-- REQUIREMENT --
Retype the data below without altering anything.

(Source data)
════════════════════
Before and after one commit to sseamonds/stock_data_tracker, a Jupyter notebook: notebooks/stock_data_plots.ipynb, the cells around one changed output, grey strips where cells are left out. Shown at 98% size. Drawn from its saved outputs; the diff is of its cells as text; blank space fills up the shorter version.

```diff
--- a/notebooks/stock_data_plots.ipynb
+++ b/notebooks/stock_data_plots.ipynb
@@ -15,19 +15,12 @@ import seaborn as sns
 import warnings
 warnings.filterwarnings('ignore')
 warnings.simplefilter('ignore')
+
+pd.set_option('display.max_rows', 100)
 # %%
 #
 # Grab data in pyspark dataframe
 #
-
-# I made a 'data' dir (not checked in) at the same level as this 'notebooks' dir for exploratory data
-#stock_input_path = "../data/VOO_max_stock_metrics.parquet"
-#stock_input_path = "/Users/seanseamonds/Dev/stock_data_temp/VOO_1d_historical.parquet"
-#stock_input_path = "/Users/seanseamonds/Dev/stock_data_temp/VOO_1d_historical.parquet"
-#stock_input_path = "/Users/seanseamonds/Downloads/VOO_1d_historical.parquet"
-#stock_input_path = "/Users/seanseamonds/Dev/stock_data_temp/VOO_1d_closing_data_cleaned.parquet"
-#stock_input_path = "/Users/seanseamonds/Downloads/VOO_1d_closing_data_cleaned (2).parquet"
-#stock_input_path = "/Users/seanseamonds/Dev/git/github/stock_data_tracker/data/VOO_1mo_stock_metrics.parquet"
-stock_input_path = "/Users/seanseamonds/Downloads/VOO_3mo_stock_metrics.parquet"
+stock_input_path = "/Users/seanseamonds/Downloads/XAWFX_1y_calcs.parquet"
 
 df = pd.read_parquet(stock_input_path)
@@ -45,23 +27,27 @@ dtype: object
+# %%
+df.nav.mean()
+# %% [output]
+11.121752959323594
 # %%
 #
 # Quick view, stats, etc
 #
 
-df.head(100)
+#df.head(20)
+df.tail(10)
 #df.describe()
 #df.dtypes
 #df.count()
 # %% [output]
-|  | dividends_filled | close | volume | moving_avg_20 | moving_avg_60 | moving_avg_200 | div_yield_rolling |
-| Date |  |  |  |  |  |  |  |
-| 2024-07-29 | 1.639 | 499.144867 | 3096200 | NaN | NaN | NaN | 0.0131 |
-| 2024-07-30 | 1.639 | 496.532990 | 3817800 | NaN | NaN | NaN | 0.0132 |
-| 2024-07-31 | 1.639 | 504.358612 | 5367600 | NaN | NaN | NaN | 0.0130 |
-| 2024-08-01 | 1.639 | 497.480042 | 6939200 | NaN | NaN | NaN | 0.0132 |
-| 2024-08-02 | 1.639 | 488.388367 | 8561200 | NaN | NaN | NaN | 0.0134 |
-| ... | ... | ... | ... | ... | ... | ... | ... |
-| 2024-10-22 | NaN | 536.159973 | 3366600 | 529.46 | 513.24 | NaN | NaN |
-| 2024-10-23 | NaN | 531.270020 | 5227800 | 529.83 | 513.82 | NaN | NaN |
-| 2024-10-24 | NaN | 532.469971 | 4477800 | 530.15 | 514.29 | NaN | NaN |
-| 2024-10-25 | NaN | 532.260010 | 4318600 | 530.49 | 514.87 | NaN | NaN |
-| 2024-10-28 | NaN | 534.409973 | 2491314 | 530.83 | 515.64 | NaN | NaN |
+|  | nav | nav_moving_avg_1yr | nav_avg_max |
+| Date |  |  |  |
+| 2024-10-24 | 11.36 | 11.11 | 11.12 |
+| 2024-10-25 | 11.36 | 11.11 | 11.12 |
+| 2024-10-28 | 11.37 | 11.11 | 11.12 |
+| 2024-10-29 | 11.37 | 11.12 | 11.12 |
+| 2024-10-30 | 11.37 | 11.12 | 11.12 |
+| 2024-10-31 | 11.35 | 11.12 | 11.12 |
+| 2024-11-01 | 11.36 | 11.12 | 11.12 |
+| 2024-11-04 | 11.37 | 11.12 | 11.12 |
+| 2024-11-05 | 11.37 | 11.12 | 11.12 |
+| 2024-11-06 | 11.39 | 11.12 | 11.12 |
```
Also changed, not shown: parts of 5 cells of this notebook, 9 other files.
════════════════════
-- RESPONSE --
Before and after one commit to sseamonds/stock_data_tracker, a Jupyter notebook: notebooks/stock_data_plots.ipynb, the cells around one changed output, grey strips where cells are left out. Shown at 98% size. Drawn from its saved outputs; the diff is of its cells as text; blank space fills up the shorter version.

```diff
--- a/notebooks/stock_data_plots.ipynb
+++ b/notebooks/stock_data_plots.ipynb
@@ -15,19 +15,12 @@ import seaborn as sns
 import warnings
 warnings.filterwarnings('ignore')
 warnings.simplefilter('ignore')
+
+pd.set_option('display.max_rows', 100)
 # %%
 #
 # Grab data in pyspark dataframe
 #
-
-# I made a 'data' dir (not checked in) at the same level as this 'notebooks' dir for exploratory data
-#stock_input_path = "../data/VOO_max_stock_metrics.parquet"
-#stock_input_path = "/Users/seanseamonds/Dev/stock_data_temp/VOO_1d_historical.parquet"
-#stock_input_path = "/Users/seanseamonds/Dev/stock_data_temp/VOO_1d_historical.parquet"
-#stock_input_path = "/Users/seanseamonds/Downloads/VOO_1d_historical.parquet"
-#stock_input_path = "/Users/seanseamonds/Dev/stock_data_temp/VOO_1d_closing_data_cleaned.parquet"
-#stock_input_path = "/Users/seanseamonds/Downloads/VOO_1d_closing_data_cleaned (2).parquet"
-#stock_input_path = "/Users/seanseamonds/Dev/git/github/stock_data_tracker/data/VOO_1mo_stock_metrics.parquet"
-stock_input_path = "/Users/seanseamonds/Downloads/VOO_3mo_stock_metrics.parquet"
+stock_input_path = "/Users/seanseamonds/Downloads/XAWFX_1y_calcs.parquet"
 
 df = pd.read_parquet(stock_input_path)
@@ -45,23 +27,27 @@ dtype: object
+# %%
+df.nav.mean()
+# %% [output]
+11.121752959323594
 # %%
 #
 # Quick view, stats, etc
 #
 
-df.head(100)
+#df.head(20)
+df.tail(10)
 #df.describe()
 #df.dtypes
 #df.count()
 # %% [output]
-|  | dividends_filled | close | volume | moving_avg_20 | moving_avg_60 | moving_avg_200 | div_yield_rolling |
-| Date |  |  |  |  |  |  |  |
-| 2024-07-29 | 1.639 | 499.144867 | 3096200 | NaN | NaN | NaN | 0.0131 |
-| 2024-07-30 | 1.639 | 496.532990 | 3817800 | NaN | NaN | NaN | 0.0132 |
-| 2024-07-31 | 1.639 | 504.358612 | 5367600 | NaN | NaN | NaN | 0.0130 |
-| 2024-08-01 | 1.639 | 497.480042 | 6939200 | NaN | NaN | NaN | 0.0132 |
-| 2024-08-02 | 1.639 | 488.388367 | 8561200 | NaN | NaN | NaN | 0.0134 |
-| ... | ... | ... | ... | ... | ... | ... | ... |
-| 2024-10-22 | NaN | 536.159973 | 3366600 | 529.46 | 513.24 | NaN | NaN |
-| 2024-10-23 | NaN | 531.270020 | 5227800 | 529.83 | 513.82 | NaN | NaN |
-| 2024-10-24 | NaN | 532.469971 | 4477800 | 530.15 | 514.29 | NaN | NaN |
-| 2024-10-25 | NaN | 532.260010 | 4318600 | 530.49 | 514.87 | NaN | NaN |
-| 2024-10-28 | NaN | 534.409973 | 2491314 | 530.83 | 515.64 | NaN | NaN |
+|  | nav | nav_moving_avg_1yr | nav_avg_max |
+| Date |  |  |  |
+| 2024-10-24 | 11.36 | 11.11 | 11.12 |
+| 2024-10-25 | 11.36 | 11.11 | 11.12 |
+| 2024-10-28 | 11.37 | 11.11 | 11.12 |
+| 2024-10-29 | 11.37 | 11.12 | 11.12 |
+| 2024-10-30 | 11.37 | 11.12 | 11.12 |
+| 2024-10-31 | 11.35 | 11.12 | 11.12 |
+| 2024-11-01 | 11.36 | 11.12 | 11.12 |
+| 2024-11-04 | 11.37 | 11.12 | 11.12 |
+| 2024-11-05 | 11.37 | 11.12 | 11.12 |
+| 2024-11-06 | 11.39 | 11.12 | 11.12 |
```
Also changed, not shown: parts of 5 cells of this notebook, 9 other files.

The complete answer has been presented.